Work request: For the material that follows, work out how many lines hold the word "center" and answer only with the number.

Data extracts:
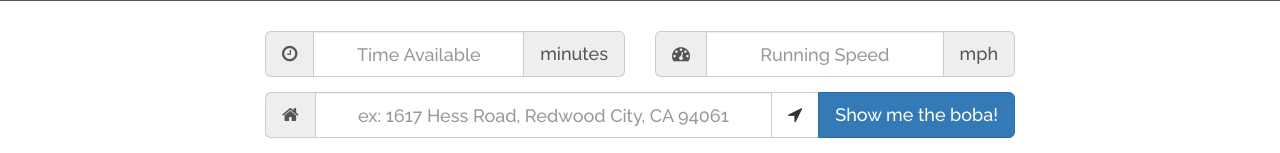
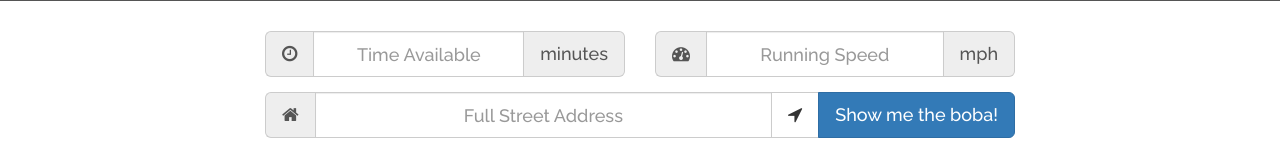
Before and after one commit to AnliYang/bobafetch, a Flask app: page / in a window 1280 px wide. Shown: the part 649-802 px from the top of the page. Run offline with Flask 2, Linux system fonts and the light colour scheme; some libraries are stand-ins or nearby versions.

Commit message:
post career day commit

```diff
--- a/templates/landing.html
+++ b/templates/landing.html
@@ -30,7 +30,7 @@
                 <div class="col-xs-12">
                     <div class="input-group input-group-lg">
                         <span class="input-group-addon"><i class="fa fa-home"></i></span>
-                        <input type="text" class="form-control" id="address" placeholder="ex: 1617 Hess Road, Redwood City, CA 94061" name="address">
+                        <input type="text" class="form-control" id="address" placeholder="Full Street Address" name="address">
                         <div class="input-group-btn">
                             <a id="geolocate" class="btn btn-default"><i class="fa fa-location-arrow"></i></a>
                             <button type="submit" class="btn btn-primary">Show me the boba!</button>
```
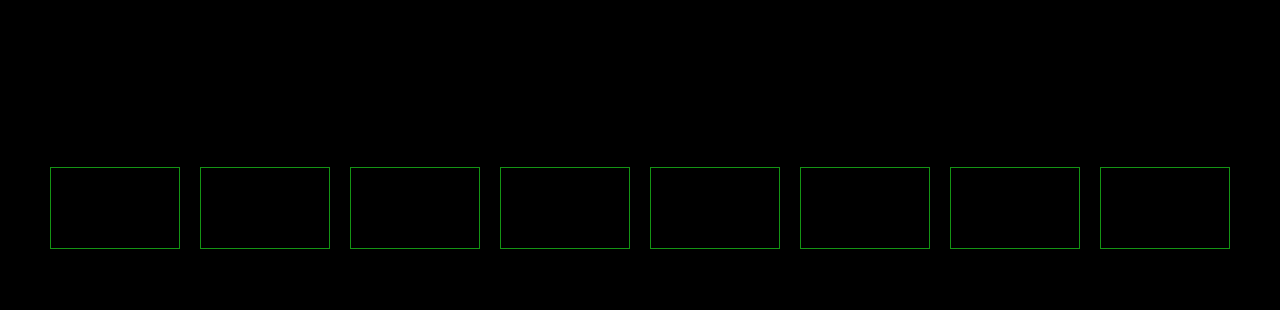
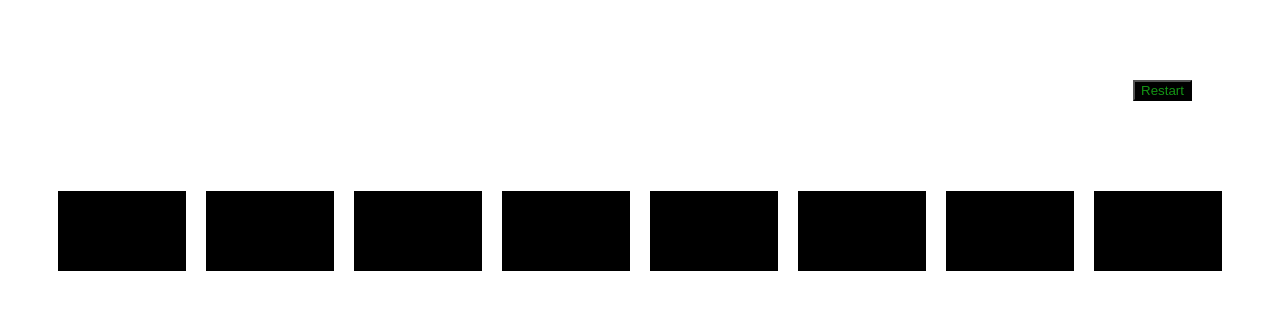
Before and after one commit to dush-ik/Card-Flip, a plain HTML site: page index.html in a window 1280 px wide. Drawn offline with Linux system fonts and the light colour scheme.

Commit message:
flipped card fixed

```diff
--- a/index.html
+++ b/index.html
@@ -7,14 +7,59 @@
   </head>
   <body>
     <main>
-      <div></div>
-      <div></div>
-      <div></div>
-      <div></div>
-      <div></div>
-      <div></div>
-      <div></div>
-      <div></div>
+      <div class="restart">
+        <button id="restart">Restart</button>
+      </div>
+      <div class="game">
+        <div class="game__card">
+          <div class="game__card-inner">
+            <div class="game__card-front"></div>
+            <div class="game__card-back"></div>
+          </div>
+        </div>
+        <div class="game__card">
+          <div class="game__card-inner">
+            <div class="game__card-front"></div>
+            <div class="game__card-back"></div>
+          </div>
+        </div>
+        <div class="game__card">
+          <div class="game__card-inner">
+            <div class="game__card-front"></div>
+            <div class="game__card-back"></div>
+          </div>
+        </div>
+        <div class="game__card">
+          <div class="game__card-inner">
+            <div class="game__card-front"></div>
+            <div class="game__card-back"></div>
+          </div>
+        </div>
+        <div class="game__card">
+          <div class="game__card-inner">
+            <div class="game__card-front"></div>
+            <div class="game__card-back"></div>
+          </div>
+        </div>
+        <div class="game__card">
+          <div class="game__card-inner">
+            <div class="game__card-front"></div>
+            <div class="game__card-back"></div>
+          </div>
+        </div>
+        <div class="game__card">
+          <div class="game__card-inner">
+            <div class="game__card-front"></div>
+            <div class="game__card-back"></div>
+          </div>
+        </div>
+        <div class="game__card">
+          <div class="game__card-inner">
+            <div class="game__card-front"></div>
+            <div class="game__card-back"></div>
+          </div>
+        </div>
+      </div>
     </main>
     <script src="script.js"></script>
   </body>
--- a/script.js
+++ b/script.js
@@ -1,14 +1,27 @@
 (() => {
-  const divList = Array.from(document.getElementsByTagName('div'));
+  const divList = Array.from(document.getElementsByClassName('game__card'));
+  const $restart = document.getElementById('restart');
   const numbers = [1, 1, 2, 2, 3, 3, 4, 4];
   const flippedCards = [];
   let selectedIndices = [];
 
-  const bindEventsOnCard = (ele, index, divList) => {
-    ele.addEventListener('click', (e) => {
-      // show the card
+  const shuffleArray = (arr, excludeIndexList = []) => {
+    let currLength = arr.length;
+    while (currLength > 0) {
+      const randomIndex = Math.floor(Math.random() * currLength--);
+      // exclude index list shouldn`t include the random index or the replaced index
+      if(!excludeIndexList.includes(randomIndex)
+        && !excludeIndexList.includes(currLength)) {
+        [arr[randomIndex], arr[currLength]]
+          = [arr[currLength], arr[randomIndex]];
+      }
+    }
+    return arr;
+  }
+
+  const flipCards = (e, index) => {
     const currentTarget = e.currentTarget;
-      currentTarget.children[0].style.opacity = 1;
+    currentTarget.children[0].classList.add('game__card--rotate');
 
     // push it in to the selected index array
     selectedIndices.push(index);
@@ -17,11 +30,18 @@
         // if the numbers matches push those indices in flippedCards
         flippedCards.push(selectedIndices[0], selectedIndices[1]);
       } else {
-          // if they don`t match, hide those both card and reshuffle.
-          divList[selectedIndices[0]].children[0].style.opacity = 0;
-          divList[selectedIndices[1]].children[0].style.opacity = 0;
+        const firstOne = selectedIndices[0];
+        const secondOne = selectedIndices[1];
+
+        setTimeout(() => {
+          divList[firstOne].children[0].classList.remove('game__card--rotate');
+          divList[secondOne].children[0].classList.remove('game__card--rotate');
+        }, 500);
+
+        setTimeout(() => {
           shuffleArray(numbers, flippedCards);
-          divList.map((div, index) => div.children[0].textContent = numbers[index]);
+          divList.map((div, index) => div.children[0].children[1].textContent = numbers[index]);
+        }, 600)
       }
       selectedIndices.length = 0;
     }
@@ -30,32 +50,30 @@
       alert('Yay!!');
       window.location.reload();
     }
-    }, false);
   }
 
-  const shuffleArray = (arr, excludeIndexList = []) => {
-    let currLength = arr.length;
-    while (currLength > 0) {
-      const randomIndex = Math.floor(Math.random() * currLength--);
-      // exclude index list shouldn`t include the random index or the replaced index
-      if(!excludeIndexList.includes(randomIndex) && !excludeIndexList.includes(currLength)) {
-        [arr[randomIndex], arr[currLength]] = [arr[currLength], arr[randomIndex]];
-      }
-    }
-    return arr;
+  const restartGame = () => {
+    divList.forEach(div => div.removeEventListener('click', flipCards, false));
+    initializeGame();
   }
 
-  const initalizeCard = () => {
-    shuffleArray(numbers)
-    divList.map((div, index) => {
-      const span = document.createElement('span');
-      span.textContent = numbers[index];
-      div.appendChild(span);
-      bindEventsOnCard(div, index, divList);
-    });
+  const initializeEvents = () => {
+    divList.forEach((div, index) => div.addEventListener('click',
+      e => flipCards(e, index),
+      false
+    ));
+    $restart.addEventListener('click', restartGame, false);
   }
 
+  const initializeCard = () => {
+    shuffleArray(numbers);
+    divList.map((div, index) => div.children[0].children[1].textContent = numbers[index]);
+  }
 
+  const initializeGame = () => {
+    initializeCard();
+    initializeEvents();
+  }
 
-  document.addEventListener('DOMContentLoaded', initalizeCard, false)
+  document.addEventListener('DOMContentLoaded', initializeGame, false)
 })();
--- a/style.css
+++ b/style.css
@@ -1,29 +1,65 @@
 body {
   box-sizing: border-box;
+  background-color: white;
+}
+
+.restart {
+  display: flex;
+  justify-content: end;
+  margin: 10vh;
+}
+
+.restart > button {
+  cursor: pointer;
+  background-color: black;
+  color: #149414;
+}
+
+.game {
+  display: flex;
+  justify-content: center;
+  align-items: center;
+}
+
+.game__card {
+  height: 10vh;
+  width: 10vw;
+  cursor: pointer;
+  margin: 10px;
+  perspective: 1000px;
+}
+
+.game__card-inner {
+  position: relative;
+  width: 100%;
+  height: 100%;
+  transition: transform 0.5s;
+  transform-style: preserve-3d;
+}
+
+.game__card-front, .game__card-back {
+  position: absolute;
+  width: 100%;
+  height: 100%;
+  -webkit-backface-visibility: hidden;
+  backface-visibility: hidden;
+}
+
+.game__card--rotate {
+  transform: rotateY(180deg);
+}
+
+.game__card-front {
   background-color: black;
 }
 
-main {
+.game__card-back {
   display: flex;
   justify-content: center;
   align-items: center;
-  height: 50vh;
+  font-size: 3em;
+  font-family: fantasy;
+  background-color: black;
+  color: #149414;
+  transform: rotateY(180deg);
 }
-
-div {
-  height: 10vh;
-  width: 10vw;
-  cursor: pointer;
-  display: flex;
-  justify-content: center;
-  align-items: center;
-  margin: 10px;
-  border: 1px solid #149414;
-}
-
-div > span {
-  opacity: 0;
-  font-size: 3rem;
-  font-family: fantasy;
-  color:  #149414;
-}
```
Lines whose indentation alone changed are shown as unchanged.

The completed task: 6